* THE TASK:
Find and copy each line of the data that includes "installer".

* EXTRACTED MATERIAL:
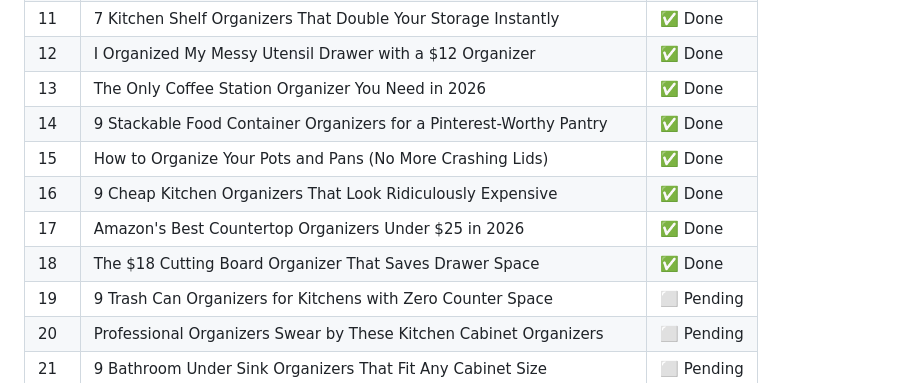
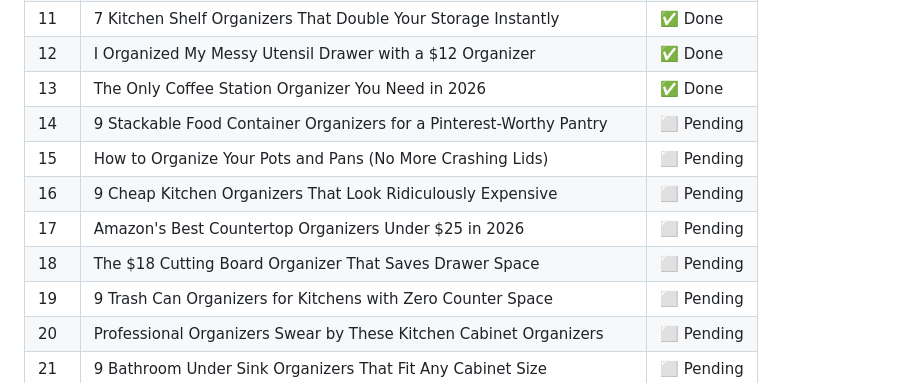
Before and after one commit to Saiteja9989/pinterest-automation, a Markdown page: blogs.md, the part around the change. Drawn GitHub-style.

```diff
--- a/blogs.md
+++ b/blogs.md
@@ -20,12 +20,12 @@
 | 10 | The Best Lazy Susan Organizers Amazon Sells in 2026 | ✅ Done |
 | 11 | 7 Kitchen Shelf Organizers That Double Your Storage Instantly | ✅ Done |
 | 12 | I Organized My Messy Utensil Drawer with a $12 Organizer | ✅ Done |
-| 13 | The Only Coffee Station Organizer You Need in 2026 | ✅ Done |
-| 14 | 9 Stackable Food Container Organizers for a Pinterest-Worthy Pantry | ✅ Done |
-| 15 | How to Organize Your Pots and Pans (No More Crashing Lids) | ✅ Done |
-| 16 | 9 Cheap Kitchen Organizers That Look Ridiculously Expensive | ✅ Done |
-| 17 | Amazon's Best Countertop Organizers Under $25 in 2026 |  ✅ Done  |
-| 18 | The $18 Cutting Board Organizer That Saves Drawer Space | ✅ Done |
+| 13 | The Only Coffee Station Organizer You Need in 2026 | ✅ Done  |
+| 14 | 9 Stackable Food Container Organizers for a Pinterest-Worthy Pantry | ⬜ Pending  |
+| 15 | How to Organize Your Pots and Pans (No More Crashing Lids) | ⬜ Pending  |
+| 16 | 9 Cheap Kitchen Organizers That Look Ridiculously Expensive | ⬜ Pending  |
+| 17 | Amazon's Best Countertop Organizers Under $25 in 2026 | ⬜ Pending   |
+| 18 | The $18 Cutting Board Organizer That Saves Drawer Space | ⬜ Pending  |
 | 19 | 9 Trash Can Organizers for Kitchens with Zero Counter Space | ⬜ Pending |
 | 20 | Professional Organizers Swear by These Kitchen Cabinet Organizers | ⬜ Pending |
 | 21 | 9 Bathroom Under Sink Organizers That Fit Any Cabinet Size | ⬜ Pending |
```
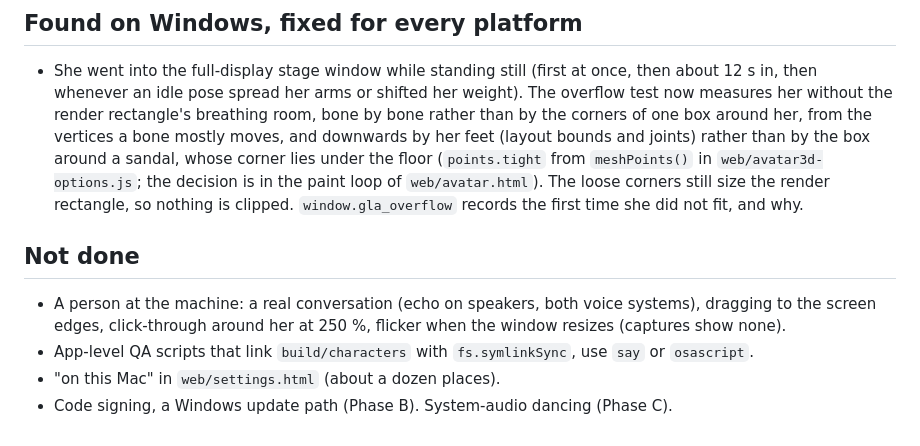
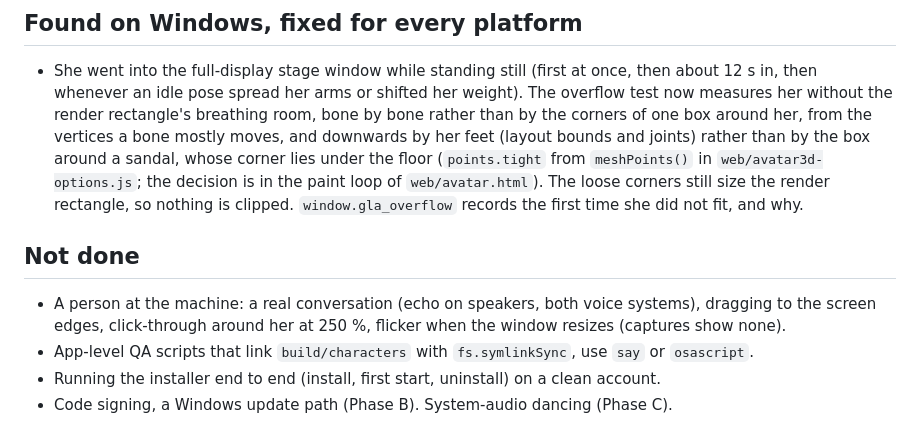
Before and after one commit to tivojn/gpt-live-avatar, a Markdown page: docs/WINDOWS.md, the part around one of its changes. Rendered like a GitHub page.

Commit message:
docs/WINDOWS.md: fix two paths, update what is not done
Co-Authored-By: Claude Fable 5.1 <noreply@anthropic.com>

```diff
--- a/docs/WINDOWS.md
+++ b/docs/WINDOWS.md
@@ -65,8 +65,8 @@ The installer is unsigned until there is a certificate, so SmartScreen warns.
   whenever an idle pose spread her arms or shifted her weight). The overflow test now measures her without the
   render rectangle's breathing room, bone by bone rather than by the corners of one box around her, from the
   vertices a bone mostly moves, and downwards by her feet (layout bounds and joints) rather than by the box around
-  a sandal, whose corner lies under the floor (`points.tight` from `meshPoints()` in `web/avatar3d-options.js`; the decision is in the paint
-  loop of `web/avatar.html`). The loose corners still size the render rectangle, so nothing is clipped.
+  a sandal, whose corner lies under the floor (`points.tight` from `meshPoints()` in
+  `web/avatar3d-options.js`; the decision is in the paint loop of `web/avatar.html`). The loose corners still size the render rectangle, so nothing is clipped.
   `window.gla_overflow` records the first time she did not fit, and why.
 
 ## Not done
@@ -74,5 +74,5 @@ The installer is unsigned until there is a certificate, so SmartScreen warns.
 - A person at the machine: a real conversation (echo on speakers, both voice systems), dragging to the
   screen edges, click-through around her at 250 %, flicker when the window resizes (captures show none).
 - App-level QA scripts that link `build/characters` with `fs.symlinkSync`, use `say` or `osascript`.
-- "on this Mac" in `web/settings.html` (about a dozen places).
+- Running the installer end to end (install, first start, uninstall) on a clean account.
 - Code signing, a Windows update path (Phase B). System-audio dancing (Phase C).
```
Also changed, not shown: other parts of docs/WINDOWS.md (+2 -2 lines).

* WRITTEN ANSWER:
@@ -65,8 +65,8 @@ The installer is unsigned until there is a certificate, so SmartScreen warns.
@@ -74,5 +74,5 @@ The installer is unsigned until there is a certificate, so SmartScreen warns.
+- Running the installer end to end (install, first start, uninstall) on a clean account.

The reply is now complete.